ANIAD is a community-based program that covers the whole province of Antique. It aims to reduce poverty, contribute to people empowerment, and help ensure the viability of biophysical and human resources.
The program started in 1988 with funding from the local government. After the interim period (1988-1990), it was implemented in three phases. Phase I (January 1991-April 1994) had community organizing, lowland agricultural development, upland development, and institutional development as major components.
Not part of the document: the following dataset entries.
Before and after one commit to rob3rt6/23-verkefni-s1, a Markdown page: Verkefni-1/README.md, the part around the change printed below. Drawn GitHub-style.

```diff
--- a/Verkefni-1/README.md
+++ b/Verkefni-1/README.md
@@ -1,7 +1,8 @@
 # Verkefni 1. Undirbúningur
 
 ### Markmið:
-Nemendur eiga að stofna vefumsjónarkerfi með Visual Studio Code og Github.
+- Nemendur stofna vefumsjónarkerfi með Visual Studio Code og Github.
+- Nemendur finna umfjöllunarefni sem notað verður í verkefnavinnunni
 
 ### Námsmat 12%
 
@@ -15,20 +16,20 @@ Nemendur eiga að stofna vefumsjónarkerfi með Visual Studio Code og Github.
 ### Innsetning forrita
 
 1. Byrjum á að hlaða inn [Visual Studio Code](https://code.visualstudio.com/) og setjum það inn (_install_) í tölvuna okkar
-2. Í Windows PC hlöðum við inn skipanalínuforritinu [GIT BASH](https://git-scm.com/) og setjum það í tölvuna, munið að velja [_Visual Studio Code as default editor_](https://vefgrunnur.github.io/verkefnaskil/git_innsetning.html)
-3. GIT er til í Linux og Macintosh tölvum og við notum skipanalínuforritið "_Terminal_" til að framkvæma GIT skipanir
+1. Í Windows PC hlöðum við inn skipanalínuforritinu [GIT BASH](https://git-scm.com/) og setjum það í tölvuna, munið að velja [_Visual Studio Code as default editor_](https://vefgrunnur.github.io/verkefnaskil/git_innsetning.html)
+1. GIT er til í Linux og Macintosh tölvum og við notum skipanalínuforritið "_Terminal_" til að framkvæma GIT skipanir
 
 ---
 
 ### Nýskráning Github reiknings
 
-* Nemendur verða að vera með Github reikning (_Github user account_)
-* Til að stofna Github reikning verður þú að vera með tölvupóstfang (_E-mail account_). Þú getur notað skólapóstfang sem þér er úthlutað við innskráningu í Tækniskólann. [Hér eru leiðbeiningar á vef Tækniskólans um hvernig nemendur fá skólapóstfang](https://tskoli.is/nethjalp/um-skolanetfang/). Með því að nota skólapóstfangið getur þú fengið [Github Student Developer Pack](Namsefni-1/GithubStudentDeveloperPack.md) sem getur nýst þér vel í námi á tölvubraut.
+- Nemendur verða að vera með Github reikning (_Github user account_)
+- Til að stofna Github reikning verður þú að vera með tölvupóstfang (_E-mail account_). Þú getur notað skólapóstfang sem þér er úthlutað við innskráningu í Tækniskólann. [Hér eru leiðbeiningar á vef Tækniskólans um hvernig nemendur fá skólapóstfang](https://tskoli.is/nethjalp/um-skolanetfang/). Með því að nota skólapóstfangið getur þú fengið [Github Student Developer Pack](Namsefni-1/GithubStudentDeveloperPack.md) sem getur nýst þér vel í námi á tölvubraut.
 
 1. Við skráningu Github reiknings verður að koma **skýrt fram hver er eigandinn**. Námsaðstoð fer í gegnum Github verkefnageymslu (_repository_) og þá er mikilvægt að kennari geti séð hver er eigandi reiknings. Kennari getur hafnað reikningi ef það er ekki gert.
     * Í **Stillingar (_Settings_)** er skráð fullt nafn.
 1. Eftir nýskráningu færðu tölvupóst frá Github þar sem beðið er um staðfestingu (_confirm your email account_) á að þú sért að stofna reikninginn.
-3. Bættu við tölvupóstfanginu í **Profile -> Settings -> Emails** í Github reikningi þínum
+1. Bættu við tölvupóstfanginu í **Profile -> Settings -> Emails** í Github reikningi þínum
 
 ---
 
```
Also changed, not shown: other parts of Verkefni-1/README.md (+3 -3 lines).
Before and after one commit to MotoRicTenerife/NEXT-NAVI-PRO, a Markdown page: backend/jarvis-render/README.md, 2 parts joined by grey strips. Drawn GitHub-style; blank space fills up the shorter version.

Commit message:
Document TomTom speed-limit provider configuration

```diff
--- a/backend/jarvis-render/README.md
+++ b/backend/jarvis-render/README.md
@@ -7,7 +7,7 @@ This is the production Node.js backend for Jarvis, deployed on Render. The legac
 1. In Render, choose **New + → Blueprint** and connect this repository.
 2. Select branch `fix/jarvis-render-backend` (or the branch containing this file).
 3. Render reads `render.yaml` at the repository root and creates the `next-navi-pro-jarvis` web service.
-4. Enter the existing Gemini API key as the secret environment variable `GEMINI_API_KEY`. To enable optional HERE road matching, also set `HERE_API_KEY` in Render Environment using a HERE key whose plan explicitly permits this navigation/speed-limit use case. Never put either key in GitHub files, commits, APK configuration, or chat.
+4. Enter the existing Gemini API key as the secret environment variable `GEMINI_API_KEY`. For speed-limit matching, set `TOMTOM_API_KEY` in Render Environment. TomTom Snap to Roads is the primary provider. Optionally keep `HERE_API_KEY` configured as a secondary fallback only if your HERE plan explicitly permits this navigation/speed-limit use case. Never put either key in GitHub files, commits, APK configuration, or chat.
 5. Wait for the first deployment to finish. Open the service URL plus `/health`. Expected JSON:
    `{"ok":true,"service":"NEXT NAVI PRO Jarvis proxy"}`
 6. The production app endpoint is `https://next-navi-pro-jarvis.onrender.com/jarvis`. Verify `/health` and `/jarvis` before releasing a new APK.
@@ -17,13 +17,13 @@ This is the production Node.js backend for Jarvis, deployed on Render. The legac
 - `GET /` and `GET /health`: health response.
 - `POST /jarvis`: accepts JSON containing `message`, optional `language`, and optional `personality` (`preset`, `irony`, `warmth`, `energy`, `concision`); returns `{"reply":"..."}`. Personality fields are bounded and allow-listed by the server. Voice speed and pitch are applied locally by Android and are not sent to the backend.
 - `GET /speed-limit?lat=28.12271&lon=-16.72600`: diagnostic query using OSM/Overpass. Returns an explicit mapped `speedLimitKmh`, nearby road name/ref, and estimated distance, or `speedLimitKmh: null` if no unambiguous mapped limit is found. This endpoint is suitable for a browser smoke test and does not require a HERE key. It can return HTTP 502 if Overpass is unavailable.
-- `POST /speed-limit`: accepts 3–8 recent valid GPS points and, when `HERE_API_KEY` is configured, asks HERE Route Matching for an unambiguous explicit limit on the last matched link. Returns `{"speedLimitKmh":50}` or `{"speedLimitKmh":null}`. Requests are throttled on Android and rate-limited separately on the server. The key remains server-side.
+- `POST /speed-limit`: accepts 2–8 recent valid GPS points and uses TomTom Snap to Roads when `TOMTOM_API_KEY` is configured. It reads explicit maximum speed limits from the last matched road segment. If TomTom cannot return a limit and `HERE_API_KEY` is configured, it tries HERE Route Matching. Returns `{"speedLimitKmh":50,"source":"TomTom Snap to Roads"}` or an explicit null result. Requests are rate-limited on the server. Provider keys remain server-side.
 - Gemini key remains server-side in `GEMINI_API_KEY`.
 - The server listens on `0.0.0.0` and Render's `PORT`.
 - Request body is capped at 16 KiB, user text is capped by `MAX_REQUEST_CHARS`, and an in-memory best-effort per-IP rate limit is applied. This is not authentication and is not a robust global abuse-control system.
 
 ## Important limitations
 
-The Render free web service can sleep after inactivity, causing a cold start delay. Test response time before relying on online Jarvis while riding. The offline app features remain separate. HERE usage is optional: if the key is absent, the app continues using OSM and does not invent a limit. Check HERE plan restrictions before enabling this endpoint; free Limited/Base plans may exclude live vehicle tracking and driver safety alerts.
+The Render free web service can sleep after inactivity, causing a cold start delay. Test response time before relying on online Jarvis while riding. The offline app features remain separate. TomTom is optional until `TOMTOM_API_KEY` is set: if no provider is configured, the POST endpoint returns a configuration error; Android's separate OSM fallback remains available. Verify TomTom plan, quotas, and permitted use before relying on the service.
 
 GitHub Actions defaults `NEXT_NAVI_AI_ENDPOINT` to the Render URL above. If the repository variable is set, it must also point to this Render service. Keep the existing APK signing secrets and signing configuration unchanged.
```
Phase II (May 1994-August 1998) had gender-sensitive community organizing, access to and control over resources, sustainable productive use of resources, and institutional development.
Phase III (September 1998-June 2003) had sustainable crop and livestock industries, critical area protection, and coastal resource management, with institutional development as a continuing component.
As a result of the program, Antique had been upgraded by the Department of Budget and Management from third class to second class province in 2002.
It was also removed from the list of 20 poorest provinces by the National Statistics Coordinating Board.
Other improvements are: increase in average annual income from P24,400 in 1990 to P39,600 in 2002, safe drinking water, electricity (78% of households), toilets (96%), access to telephones and cellphones (68%, from 3% in 1990), and increase in number of appliances.
It had enhanced livelihood opportunities, reduced farm production costs, improved land tenure status of farmers, enhanced technical knowledge and skills of households, and improved people’s values.
This program is recognized as a Trailblazing Program, a finalist for the 2004 Galing Pook Awards.